    0

    Comment number 86.

    83 - Mr Salmond may want DevoMax but he probably won't get it. It isn't up to the Scottish people.

    Have you been drinking ? The deal has been signed, straight yes/no question in Scotland. As for AS wanting devo-max, no. SNP want independence only, they offered to put a devo-max question on the ballot if someone came up with a viable option - as expected no-one did. Try and keep up,lad.

  • rate this
    +1

    Comment number 85.

    No-one is going to forget the British Empire for the next 1000 years. We still (some of us ) talk about the Roman, Persian, Han, Turkish Empires. What will the Scots do ? They may have to consider their problems.
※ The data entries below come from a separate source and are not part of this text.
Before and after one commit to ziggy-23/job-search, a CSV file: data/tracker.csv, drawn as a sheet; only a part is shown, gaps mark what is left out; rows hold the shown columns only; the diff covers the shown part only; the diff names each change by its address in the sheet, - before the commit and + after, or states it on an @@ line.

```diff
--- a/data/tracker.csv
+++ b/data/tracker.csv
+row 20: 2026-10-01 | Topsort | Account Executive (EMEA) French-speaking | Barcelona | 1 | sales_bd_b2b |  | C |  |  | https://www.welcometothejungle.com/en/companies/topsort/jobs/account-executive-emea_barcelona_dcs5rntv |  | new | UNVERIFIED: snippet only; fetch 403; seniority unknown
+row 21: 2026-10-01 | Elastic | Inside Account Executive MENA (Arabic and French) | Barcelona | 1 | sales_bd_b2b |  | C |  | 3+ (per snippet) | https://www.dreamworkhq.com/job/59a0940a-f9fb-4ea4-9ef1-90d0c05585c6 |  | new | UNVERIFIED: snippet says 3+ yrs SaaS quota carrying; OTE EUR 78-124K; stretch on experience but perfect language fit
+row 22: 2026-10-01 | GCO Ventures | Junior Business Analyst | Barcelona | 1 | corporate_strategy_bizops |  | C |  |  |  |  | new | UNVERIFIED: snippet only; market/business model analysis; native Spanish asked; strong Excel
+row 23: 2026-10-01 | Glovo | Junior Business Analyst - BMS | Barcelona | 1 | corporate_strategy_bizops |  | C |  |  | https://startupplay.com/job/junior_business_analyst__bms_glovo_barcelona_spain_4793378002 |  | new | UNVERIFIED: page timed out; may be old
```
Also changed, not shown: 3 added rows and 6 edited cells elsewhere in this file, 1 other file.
They probably can't credibly blame everything on the English stealing their oil for more than 200 years.

  • rate this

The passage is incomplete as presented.